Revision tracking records
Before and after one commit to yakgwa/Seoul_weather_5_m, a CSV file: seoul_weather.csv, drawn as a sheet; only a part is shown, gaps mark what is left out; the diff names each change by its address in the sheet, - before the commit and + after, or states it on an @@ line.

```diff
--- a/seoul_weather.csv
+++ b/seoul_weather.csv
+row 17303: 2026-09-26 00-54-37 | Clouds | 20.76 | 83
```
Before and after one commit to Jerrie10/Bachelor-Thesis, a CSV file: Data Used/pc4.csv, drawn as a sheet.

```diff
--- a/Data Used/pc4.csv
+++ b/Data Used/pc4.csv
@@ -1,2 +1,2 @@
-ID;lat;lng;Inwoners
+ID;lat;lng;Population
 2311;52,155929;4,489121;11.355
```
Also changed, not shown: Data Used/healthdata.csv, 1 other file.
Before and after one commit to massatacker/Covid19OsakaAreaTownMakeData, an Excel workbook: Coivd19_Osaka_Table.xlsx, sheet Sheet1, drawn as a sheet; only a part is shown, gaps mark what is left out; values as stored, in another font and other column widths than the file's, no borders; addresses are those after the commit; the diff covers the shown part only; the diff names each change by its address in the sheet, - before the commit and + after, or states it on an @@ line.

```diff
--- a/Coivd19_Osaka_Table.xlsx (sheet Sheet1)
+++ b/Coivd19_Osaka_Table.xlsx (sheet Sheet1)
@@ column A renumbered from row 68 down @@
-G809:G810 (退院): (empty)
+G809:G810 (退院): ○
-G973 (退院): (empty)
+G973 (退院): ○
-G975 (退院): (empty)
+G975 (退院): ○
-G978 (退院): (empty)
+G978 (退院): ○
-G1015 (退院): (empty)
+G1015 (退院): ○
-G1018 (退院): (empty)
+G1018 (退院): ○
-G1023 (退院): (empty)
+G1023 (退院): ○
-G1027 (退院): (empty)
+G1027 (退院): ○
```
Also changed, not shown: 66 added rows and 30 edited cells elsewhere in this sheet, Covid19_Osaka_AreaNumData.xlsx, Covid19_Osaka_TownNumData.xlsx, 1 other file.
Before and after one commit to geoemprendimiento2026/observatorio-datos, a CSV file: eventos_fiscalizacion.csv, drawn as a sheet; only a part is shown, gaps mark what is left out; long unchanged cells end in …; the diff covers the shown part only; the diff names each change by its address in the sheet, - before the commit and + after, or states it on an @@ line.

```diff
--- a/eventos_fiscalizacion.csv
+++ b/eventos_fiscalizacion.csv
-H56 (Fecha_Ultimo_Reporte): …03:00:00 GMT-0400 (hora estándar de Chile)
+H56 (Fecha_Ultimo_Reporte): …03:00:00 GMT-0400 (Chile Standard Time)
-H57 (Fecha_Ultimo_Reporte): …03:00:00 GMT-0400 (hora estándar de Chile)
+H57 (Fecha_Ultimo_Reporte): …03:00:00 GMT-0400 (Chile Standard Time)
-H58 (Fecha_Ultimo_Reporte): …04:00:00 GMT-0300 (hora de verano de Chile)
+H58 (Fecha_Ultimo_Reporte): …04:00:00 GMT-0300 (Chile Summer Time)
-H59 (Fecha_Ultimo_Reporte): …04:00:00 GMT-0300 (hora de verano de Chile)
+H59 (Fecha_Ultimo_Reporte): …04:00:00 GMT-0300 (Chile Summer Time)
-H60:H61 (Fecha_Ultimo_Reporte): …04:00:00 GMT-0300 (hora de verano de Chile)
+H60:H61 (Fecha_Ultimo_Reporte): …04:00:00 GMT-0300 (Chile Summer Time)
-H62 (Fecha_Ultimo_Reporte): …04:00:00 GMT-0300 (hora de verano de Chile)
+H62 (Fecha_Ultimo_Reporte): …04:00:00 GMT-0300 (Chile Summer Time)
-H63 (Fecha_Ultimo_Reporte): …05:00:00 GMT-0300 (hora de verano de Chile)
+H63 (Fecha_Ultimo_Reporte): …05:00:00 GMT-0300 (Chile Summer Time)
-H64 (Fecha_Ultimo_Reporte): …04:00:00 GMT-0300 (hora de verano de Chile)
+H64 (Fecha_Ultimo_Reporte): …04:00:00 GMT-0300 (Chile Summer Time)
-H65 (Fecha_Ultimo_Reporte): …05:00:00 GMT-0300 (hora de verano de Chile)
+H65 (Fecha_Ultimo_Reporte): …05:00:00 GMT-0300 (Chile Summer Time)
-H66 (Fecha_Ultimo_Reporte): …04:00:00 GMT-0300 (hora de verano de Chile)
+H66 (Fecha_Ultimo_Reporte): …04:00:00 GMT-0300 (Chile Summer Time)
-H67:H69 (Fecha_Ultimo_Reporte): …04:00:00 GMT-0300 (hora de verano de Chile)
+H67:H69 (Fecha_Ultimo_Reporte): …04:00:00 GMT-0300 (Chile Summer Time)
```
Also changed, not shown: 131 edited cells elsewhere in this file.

» WHAT IS NEEDED:
Look through the entries above; copy each line where the string "xlsx" appears.

» TASK SOLUTION:
Before and after one commit to massatacker/Covid19OsakaAreaTownMakeData, an Excel workbook: Coivd19_Osaka_Table.xlsx, sheet Sheet1, drawn as a sheet; only a part is shown, gaps mark what is left out; values as stored, in another font and other column widths than the file's, no borders; addresses are those after the commit; the diff covers the shown part only; the diff names each change by its address in the sheet, - before the commit and + after, or states it on an @@ line.
--- a/Coivd19_Osaka_Table.xlsx (sheet Sheet1)
+++ b/Coivd19_Osaka_Table.xlsx (sheet Sheet1)
Also changed, not shown: 66 added rows and 30 edited cells elsewhere in this sheet, Covid19_Osaka_AreaNumData.xlsx, Covid19_Osaka_TownNumData.xlsx, 1 other file.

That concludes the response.